    I met Tian Yu who is the young Chairman of Yuneec. The plane completed a flight as I visited. It is signed off by the local FSDO but FAA Oskosh surprised the team with a 20 hour experience requirement before flying at AirVenture. So Dave Morss is flying off with under 10 hours as of today noonish. My guess is that it will take them several days to fly off the time. They swap out the battery sets but still, I doubt that they can make more than 2 or 3 flights a day. That is just the nature of experimental flying. Dave Morss will be doing the flying also at Oshkosh.

    I will be going back tomorrow so ask any questions that you all may have and I will do my best to have them answered. The Chinese team is pretty open to pictures and questions and they are taking their own pictures of all the aircraft they can at KCMA.

    Remember you heard about it on HBA first!

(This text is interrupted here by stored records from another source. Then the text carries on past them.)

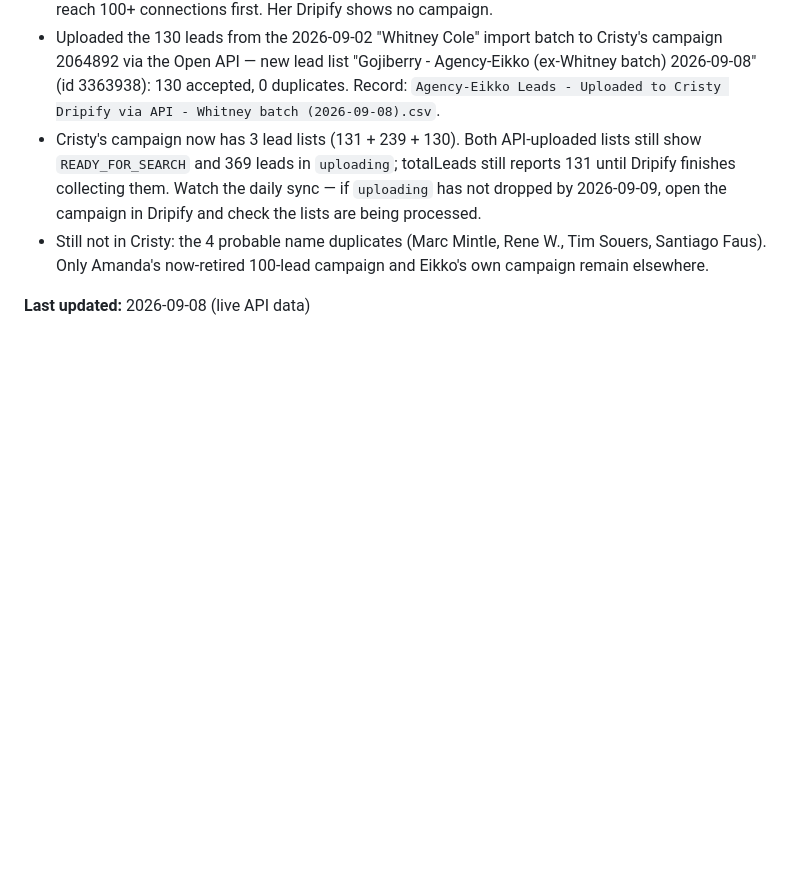
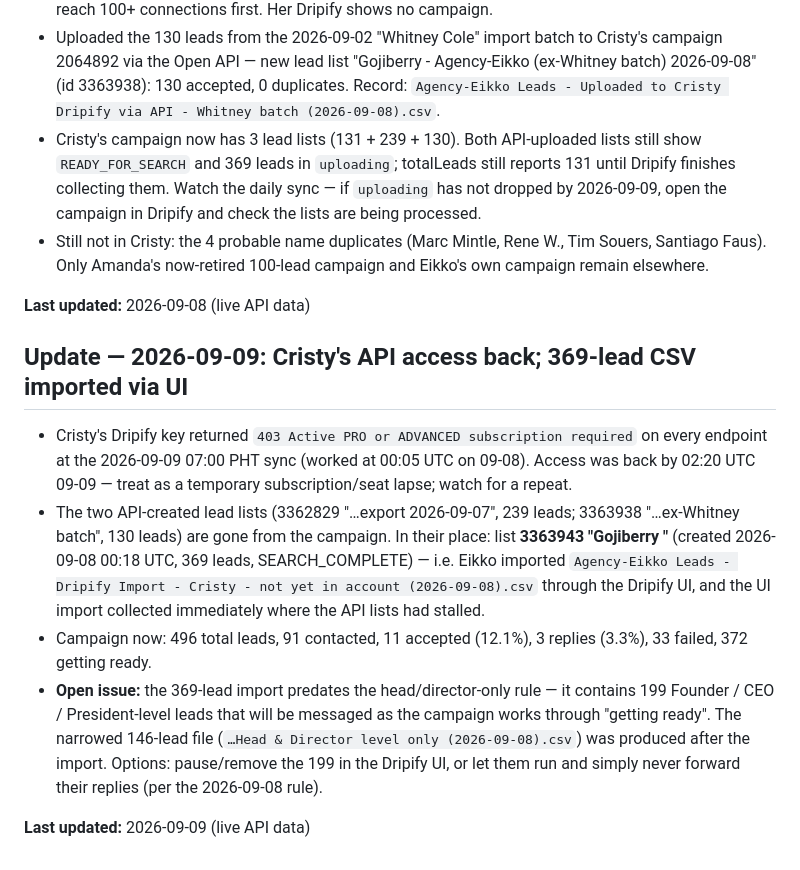
Before and after one commit to yeikkomae-work-mode/Client-Management-System, a Markdown page: OUTPUT/Campaign Tracking/Penji - Dripify Campaign Tracker.md, the part around the change. Rendered like a GitHub page; blank space fills up the shorter version.

Commit message:
Tracker: Cristy API access restored, 369-lead UI import replaced stuck API lists
Co-Authored-By: Claude Fable 5.1 <noreply@anthropic.com>
Claude-Session: https://claude.ai/code/session_01PbLyp3SvwAHgbQyuxWjnAf

```diff
--- a/OUTPUT/Campaign Tracking/Penji - Dripify Campaign Tracker.md
+++ b/OUTPUT/Campaign Tracking/Penji - Dripify Campaign Tracker.md
@@ -48,3 +48,14 @@ Lead-list totals (75 for Amanda, 100 for Cristy) are higher than the CSVs origin
 - Still not in Cristy: the 4 probable name duplicates (Marc Mintle, Rene W., Tim Souers, Santiago Faus). Only Amanda's now-retired 100-lead campaign and Eikko's own campaign remain elsewhere.
 
 **Last updated:** 2026-09-08 (live API data)
+
+
+
+## Update — 2026-09-09: Cristy's API access back; 369-lead CSV imported via UI
+
+- Cristy's Dripify key returned `403 Active PRO or ADVANCED subscription required` on every endpoint at the 2026-09-09 07:00 PHT sync (worked at 00:05 UTC on 09-08). Access was back by 02:20 UTC 09-09 — treat as a temporary subscription/seat lapse; watch for a repeat.
+- The two API-created lead lists (3362829 "…export 2026-09-07", 239 leads; 3363938 "…ex-Whitney batch", 130 leads) are gone from the campaign. In their place: list **3363943 "Gojiberry "** (created 2026-09-08 00:18 UTC, 369 leads, SEARCH_COMPLETE) — i.e. Eikko imported `Agency-Eikko Leads - Dripify Import - Cristy - not yet in account (2026-09-08).csv` through the Dripify UI, and the UI import collected immediately where the API lists had stalled.
+- Campaign now: 496 total leads, 91 contacted, 11 accepted (12.1%), 3 replies (3.3%), 33 failed, 372 getting ready.
+- **Open issue:** the 369-lead import predates the head/director-only rule — it contains 199 Founder / CEO / President-level leads that will be messaged as the campaign works through "getting ready". The narrowed 146-lead file (`…Head & Director level only (2026-09-08).csv`) was produced after the import. Options: pause/remove the 199 in the Dripify UI, or let them run and simply never forward their replies (per the 2026-09-08 rule).
+
+**Last updated:** 2026-09-09 (live API data)
```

More later...
     
  7. Jul 21, 2009 #7

    Tom Nalevanko

    Tom Nalevanko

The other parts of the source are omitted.